Action item
For the word "shown", return each line of the data in which it occurs.

(Records contained in a dataset)
========
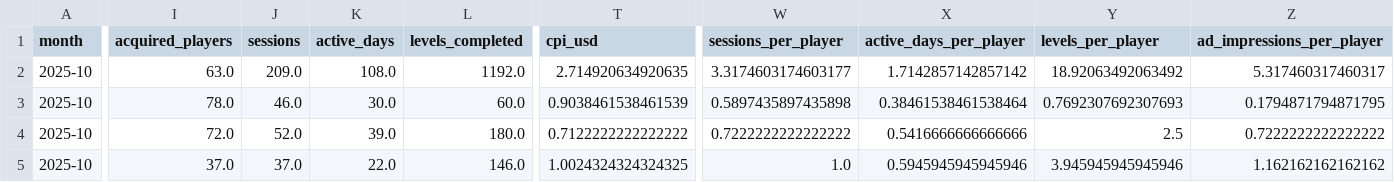
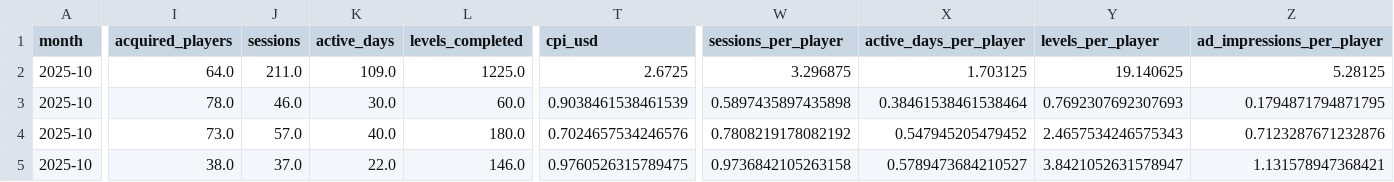
Before and after one commit to Nirmitk1311/Mobile_Game_Marketing_Analytics_Portfolio, a CSV file: outputs/analysis/2025-10/creative_summary.csv, drawn as a sheet; only a part is shown, gaps mark what is left out; the diff covers the shown part only; the diff names each change by its address in the sheet, - before the commit and + after, or states it on an @@ line.

```diff
--- a/outputs/analysis/2025-10/creative_summary.csv
+++ b/outputs/analysis/2025-10/creative_summary.csv
-I2 (acquired_players): 63.0
+I2 (acquired_players): 64.0
-J2 (sessions): 209.0
+J2 (sessions): 211.0
-K2 (active_days): 108.0
+K2 (active_days): 109.0
-L2 (levels_completed): 1192.0
+L2 (levels_completed): 1225.0
-T2 (cpi_usd): 2.714920634920635
+T2 (cpi_usd): 2.6725
-W2 (sessions_per_player): 3.3174603174603177
+W2 (sessions_per_player): 3.296875
-X2 (active_days_per_player): 1.7142857142857142
+X2 (active_days_per_player): 1.703125
-Y2 (levels_per_player): 18.92063492063492
+Y2 (levels_per_player): 19.140625
-Z2 (ad_impressions_per_player): 5.317460317460317
+Z2 (ad_impressions_per_player): 5.28125
-I4 (acquired_players): 72.0
+I4 (acquired_players): 73.0
-J4 (sessions): 52.0
+J4 (sessions): 57.0
-K4 (active_days): 39.0
+K4 (active_days): 40.0
-T4 (cpi_usd): 0.7122222222222222
+T4 (cpi_usd): 0.7024657534246576
-W4 (sessions_per_player): 0.7222222222222222
+W4 (sessions_per_player): 0.7808219178082192
-X4 (active_days_per_player): 0.5416666666666666
+X4 (active_days_per_player): 0.547945205479452
-Y4 (levels_per_player): 2.5
+Y4 (levels_per_player): 2.4657534246575343
-Z4 (ad_impressions_per_player): 0.7222222222222222
+Z4 (ad_impressions_per_player): 0.7123287671232876
-I5 (acquired_players): 37.0
+I5 (acquired_players): 38.0
-T5 (cpi_usd): 1.0024324324324325
+T5 (cpi_usd): 0.9760526315789475
-W5 (sessions_per_player): 1.0
+W5 (sessions_per_player): 0.9736842105263158
-X5 (active_days_per_player): 0.5945945945945946
+X5 (active_days_per_player): 0.5789473684210527
-Y5 (levels_per_player): 3.945945945945946
+Y5 (levels_per_player): 3.8421052631578947
-Z5 (ad_impressions_per_player): 1.162162162162162
+Z5 (ad_impressions_per_player): 1.131578947368421
```
Also changed, not shown: 30 edited cells elsewhere in this file, data/synthetic/players_2025-10.csv, outputs/analysis/2025-10/campaign_summary.csv, 11 other files.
========
Answer to this problem
Before and after one commit to Nirmitk1311/Mobile_Game_Marketing_Analytics_Portfolio, a CSV file: outputs/analysis/2025-10/creative_summary.csv, drawn as a sheet; only a part is shown, gaps mark what is left out; the diff covers the shown part only; the diff names each change by its address in the sheet, - before the commit and + after, or states it on an @@ line.
Also changed, not shown: 30 edited cells elsewhere in this file, data/synthetic/players_2025-10.csv, outputs/analysis/2025-10/campaign_summary.csv, 11 other files.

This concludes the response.